### [Task statement]
Line by line, the entries below are to be reproduced unaltered.

### [Records excerpted from a collection]
---*---

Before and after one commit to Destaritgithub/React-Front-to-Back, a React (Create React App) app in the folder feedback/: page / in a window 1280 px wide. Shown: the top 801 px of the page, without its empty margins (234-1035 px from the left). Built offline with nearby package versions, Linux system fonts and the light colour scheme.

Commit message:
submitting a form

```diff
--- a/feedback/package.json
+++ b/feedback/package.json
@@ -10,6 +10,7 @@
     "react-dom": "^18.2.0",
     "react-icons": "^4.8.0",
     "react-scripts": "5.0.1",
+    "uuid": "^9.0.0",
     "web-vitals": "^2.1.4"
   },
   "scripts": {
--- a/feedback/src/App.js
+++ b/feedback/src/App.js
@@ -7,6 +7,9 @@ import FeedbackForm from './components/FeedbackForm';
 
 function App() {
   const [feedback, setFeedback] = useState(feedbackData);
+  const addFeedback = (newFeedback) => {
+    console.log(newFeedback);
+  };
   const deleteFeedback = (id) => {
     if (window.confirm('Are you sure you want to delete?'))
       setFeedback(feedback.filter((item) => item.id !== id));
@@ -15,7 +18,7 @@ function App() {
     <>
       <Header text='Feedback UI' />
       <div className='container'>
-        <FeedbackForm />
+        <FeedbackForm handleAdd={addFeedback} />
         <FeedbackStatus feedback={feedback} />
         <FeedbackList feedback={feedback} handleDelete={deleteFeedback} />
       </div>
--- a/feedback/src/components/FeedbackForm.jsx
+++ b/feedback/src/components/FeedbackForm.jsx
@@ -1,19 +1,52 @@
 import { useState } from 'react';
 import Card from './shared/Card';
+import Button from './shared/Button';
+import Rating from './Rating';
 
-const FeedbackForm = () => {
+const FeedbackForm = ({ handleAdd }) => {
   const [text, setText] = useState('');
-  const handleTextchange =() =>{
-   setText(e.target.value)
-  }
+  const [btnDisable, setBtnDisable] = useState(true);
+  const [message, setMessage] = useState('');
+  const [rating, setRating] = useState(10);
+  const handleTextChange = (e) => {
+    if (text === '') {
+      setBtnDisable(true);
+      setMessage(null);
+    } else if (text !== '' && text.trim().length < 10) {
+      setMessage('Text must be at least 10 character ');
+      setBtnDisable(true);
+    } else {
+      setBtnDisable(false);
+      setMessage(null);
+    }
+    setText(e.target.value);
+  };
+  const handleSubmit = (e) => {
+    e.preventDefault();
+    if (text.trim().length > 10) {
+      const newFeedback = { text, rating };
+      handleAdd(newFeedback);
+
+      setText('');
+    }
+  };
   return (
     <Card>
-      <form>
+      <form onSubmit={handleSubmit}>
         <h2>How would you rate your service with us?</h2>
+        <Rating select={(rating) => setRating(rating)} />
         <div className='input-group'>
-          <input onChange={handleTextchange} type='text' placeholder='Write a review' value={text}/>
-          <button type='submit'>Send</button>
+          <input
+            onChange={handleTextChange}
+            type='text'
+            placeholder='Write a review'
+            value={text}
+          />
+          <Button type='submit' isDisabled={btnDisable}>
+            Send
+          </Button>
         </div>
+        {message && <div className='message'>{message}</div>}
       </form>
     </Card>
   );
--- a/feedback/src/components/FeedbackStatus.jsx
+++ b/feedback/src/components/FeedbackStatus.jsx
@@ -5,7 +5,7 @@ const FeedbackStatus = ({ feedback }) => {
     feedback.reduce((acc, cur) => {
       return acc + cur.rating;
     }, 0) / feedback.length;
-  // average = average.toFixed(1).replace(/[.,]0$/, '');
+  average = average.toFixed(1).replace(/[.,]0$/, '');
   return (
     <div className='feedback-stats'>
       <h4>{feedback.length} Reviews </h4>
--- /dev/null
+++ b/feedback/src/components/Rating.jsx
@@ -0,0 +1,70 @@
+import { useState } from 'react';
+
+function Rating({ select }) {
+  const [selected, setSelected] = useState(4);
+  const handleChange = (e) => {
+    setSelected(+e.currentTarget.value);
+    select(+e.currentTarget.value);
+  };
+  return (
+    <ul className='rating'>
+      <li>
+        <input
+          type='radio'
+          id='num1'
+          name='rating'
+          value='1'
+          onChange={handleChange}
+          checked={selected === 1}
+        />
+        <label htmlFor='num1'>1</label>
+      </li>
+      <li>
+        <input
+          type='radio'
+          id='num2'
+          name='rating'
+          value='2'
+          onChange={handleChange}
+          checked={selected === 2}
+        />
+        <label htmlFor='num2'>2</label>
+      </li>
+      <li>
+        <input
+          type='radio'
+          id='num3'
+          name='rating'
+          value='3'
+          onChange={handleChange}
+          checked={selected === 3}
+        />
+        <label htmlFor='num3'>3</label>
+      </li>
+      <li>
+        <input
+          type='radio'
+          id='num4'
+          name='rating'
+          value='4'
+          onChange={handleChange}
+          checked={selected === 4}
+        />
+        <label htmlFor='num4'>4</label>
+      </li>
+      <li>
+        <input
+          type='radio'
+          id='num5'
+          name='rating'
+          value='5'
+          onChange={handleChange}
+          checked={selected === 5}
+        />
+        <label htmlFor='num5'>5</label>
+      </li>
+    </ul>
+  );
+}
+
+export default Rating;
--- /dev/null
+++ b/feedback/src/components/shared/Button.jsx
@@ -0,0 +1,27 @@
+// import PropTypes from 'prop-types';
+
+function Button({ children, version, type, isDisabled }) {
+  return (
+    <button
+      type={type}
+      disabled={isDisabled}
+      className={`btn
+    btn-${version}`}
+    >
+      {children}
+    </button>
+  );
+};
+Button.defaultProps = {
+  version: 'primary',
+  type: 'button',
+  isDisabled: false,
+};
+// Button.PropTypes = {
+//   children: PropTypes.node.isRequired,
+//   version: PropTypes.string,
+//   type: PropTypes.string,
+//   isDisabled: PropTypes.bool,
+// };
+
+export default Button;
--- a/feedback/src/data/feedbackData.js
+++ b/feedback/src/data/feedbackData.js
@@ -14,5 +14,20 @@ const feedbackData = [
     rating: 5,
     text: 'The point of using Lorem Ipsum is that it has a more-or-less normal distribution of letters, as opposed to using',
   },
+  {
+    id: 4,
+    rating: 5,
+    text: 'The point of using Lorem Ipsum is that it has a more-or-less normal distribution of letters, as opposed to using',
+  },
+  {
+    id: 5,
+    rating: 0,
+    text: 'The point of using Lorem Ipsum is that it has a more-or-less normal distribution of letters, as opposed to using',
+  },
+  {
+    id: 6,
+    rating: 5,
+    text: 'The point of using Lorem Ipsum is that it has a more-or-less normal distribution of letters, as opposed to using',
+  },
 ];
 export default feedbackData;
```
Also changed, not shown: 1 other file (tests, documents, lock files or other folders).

---*---

### [Result of this task]
Before and after one commit to Destaritgithub/React-Front-to-Back, a React (Create React App) app in the folder feedback/: page / in a window 1280 px wide. Shown: the top 801 px of the page, without its empty margins (234-1035 px from the left). Built offline with nearby package versions, Linux system fonts and the light colour scheme.

Commit message:
submitting a form

```diff
--- a/feedback/package.json
+++ b/feedback/package.json
@@ -10,6 +10,7 @@
     "react-dom": "^18.2.0",
     "react-icons": "^4.8.0",
     "react-scripts": "5.0.1",
+    "uuid": "^9.0.0",
     "web-vitals": "^2.1.4"
   },
   "scripts": {
--- a/feedback/src/App.js
+++ b/feedback/src/App.js
@@ -7,6 +7,9 @@ import FeedbackForm from './components/FeedbackForm';
 
 function App() {
   const [feedback, setFeedback] = useState(feedbackData);
+  const addFeedback = (newFeedback) => {
+    console.log(newFeedback);
+  };
   const deleteFeedback = (id) => {
     if (window.confirm('Are you sure you want to delete?'))
       setFeedback(feedback.filter((item) => item.id !== id));
@@ -15,7 +18,7 @@ function App() {
     <>
       <Header text='Feedback UI' />
       <div className='container'>
-        <FeedbackForm />
+        <FeedbackForm handleAdd={addFeedback} />
         <FeedbackStatus feedback={feedback} />
         <FeedbackList feedback={feedback} handleDelete={deleteFeedback} />
       </div>
--- a/feedback/src/components/FeedbackForm.jsx
+++ b/feedback/src/components/FeedbackForm.jsx
@@ -1,19 +1,52 @@
 import { useState } from 'react';
 import Card from './shared/Card';
+import Button from './shared/Button';
+import Rating from './Rating';
 
-const FeedbackForm = () => {
+const FeedbackForm = ({ handleAdd }) => {
   const [text, setText] = useState('');
-  const handleTextchange =() =>{
-   setText(e.target.value)
-  }
+  const [btnDisable, setBtnDisable] = useState(true);
+  const [message, setMessage] = useState('');
+  const [rating, setRating] = useState(10);
+  const handleTextChange = (e) => {
+    if (text === '') {
+      setBtnDisable(true);
+      setMessage(null);
+    } else if (text !== '' && text.trim().length < 10) {
+      setMessage('Text must be at least 10 character ');
+      setBtnDisable(true);
+    } else {
+      setBtnDisable(false);
+      setMessage(null);
+    }
+    setText(e.target.value);
+  };
+  const handleSubmit = (e) => {
+    e.preventDefault();
+    if (text.trim().length > 10) {
+      const newFeedback = { text, rating };
+      handleAdd(newFeedback);
+
+      setText('');
+    }
+  };
   return (
     <Card>
-      <form>
+      <form onSubmit={handleSubmit}>
         <h2>How would you rate your service with us?</h2>
+        <Rating select={(rating) => setRating(rating)} />
         <div className='input-group'>
-          <input onChange={handleTextchange} type='text' placeholder='Write a review' value={text}/>
-          <button type='submit'>Send</button>
+          <input
+            onChange={handleTextChange}
+            type='text'
+            placeholder='Write a review'
+            value={text}
+          />
+          <Button type='submit' isDisabled={btnDisable}>
+            Send
+          </Button>
         </div>
+        {message && <div className='message'>{message}</div>}
       </form>
     </Card>
   );
--- a/feedback/src/components/FeedbackStatus.jsx
+++ b/feedback/src/components/FeedbackStatus.jsx
@@ -5,7 +5,7 @@ const FeedbackStatus = ({ feedback }) => {
     feedback.reduce((acc, cur) => {
       return acc + cur.rating;
     }, 0) / feedback.length;
-  // average = average.toFixed(1).replace(/[.,]0$/, '');
+  average = average.toFixed(1).replace(/[.,]0$/, '');
   return (
     <div className='feedback-stats'>
       <h4>{feedback.length} Reviews </h4>
--- /dev/null
+++ b/feedback/src/components/Rating.jsx
@@ -0,0 +1,70 @@
+import { useState } from 'react';
+
+function Rating({ select }) {
+  const [selected, setSelected] = useState(4);
+  const handleChange = (e) => {
+    setSelected(+e.currentTarget.value);
+    select(+e.currentTarget.value);
+  };
+  return (
+    <ul className='rating'>
+      <li>
+        <input
+          type='radio'
+          id='num1'
+          name='rating'
+          value='1'
+          onChange={handleChange}
+          checked={selected === 1}
+        />
+        <label htmlFor='num1'>1</label>
+      </li>
+      <li>
+        <input
+          type='radio'
+          id='num2'
+          name='rating'
+          value='2'
+          onChange={handleChange}
+          checked={selected === 2}
+        />
+        <label htmlFor='num2'>2</label>
+      </li>
+      <li>
+        <input
+          type='radio'
+          id='num3'
+          name='rating'
+          value='3'
+          onChange={handleChange}
+          checked={selected === 3}
+        />
+        <label htmlFor='num3'>3</label>
+      </li>
+      <li>
+        <input
+          type='radio'
+          id='num4'
+          name='rating'
+          value='4'
+          onChange={handleChange}
+          checked={selected === 4}
+        />
+        <label htmlFor='num4'>4</label>
+      </li>
+      <li>
+        <input
+          type='radio'
+          id='num5'
+          name='rating'
+          value='5'
+          onChange={handleChange}
+          checked={selected === 5}
+        />
+        <label htmlFor='num5'>5</label>
+      </li>
+    </ul>
+  );
+}
+
+export default Rating;
--- /dev/null
+++ b/feedback/src/components/shared/Button.jsx
@@ -0,0 +1,27 @@
+// import PropTypes from 'prop-types';
+
+function Button({ children, version, type, isDisabled }) {
+  return (
+    <button
+      type={type}
+      disabled={isDisabled}
+      className={`btn
+    btn-${version}`}
+    >
+      {children}
+    </button>
+  );
+};
+Button.defaultProps = {
+  version: 'primary',
+  type: 'button',
+  isDisabled: false,
+};
+// Button.PropTypes = {
+//   children: PropTypes.node.isRequired,
+//   version: PropTypes.string,
+//   type: PropTypes.string,
+//   isDisabled: PropTypes.bool,
+// };
+
+export default Button;
--- a/feedback/src/data/feedbackData.js
+++ b/feedback/src/data/feedbackData.js
@@ -14,5 +14,20 @@ const feedbackData = [
     rating: 5,
     text: 'The point of using Lorem Ipsum is that it has a more-or-less normal distribution of letters, as opposed to using',
   },
+  {
+    id: 4,
+    rating: 5,
+    text: 'The point of using Lorem Ipsum is that it has a more-or-less normal distribution of letters, as opposed to using',
+  },
+  {
+    id: 5,
+    rating: 0,
+    text: 'The point of using Lorem Ipsum is that it has a more-or-less normal distribution of letters, as opposed to using',
+  },
+  {
+    id: 6,
+    rating: 5,
+    text: 'The point of using Lorem Ipsum is that it has a more-or-less normal distribution of letters, as opposed to using',
+  },
 ];
 export default feedbackData;
```
Also changed, not shown: 1 other file (tests, documents, lock files or other folders).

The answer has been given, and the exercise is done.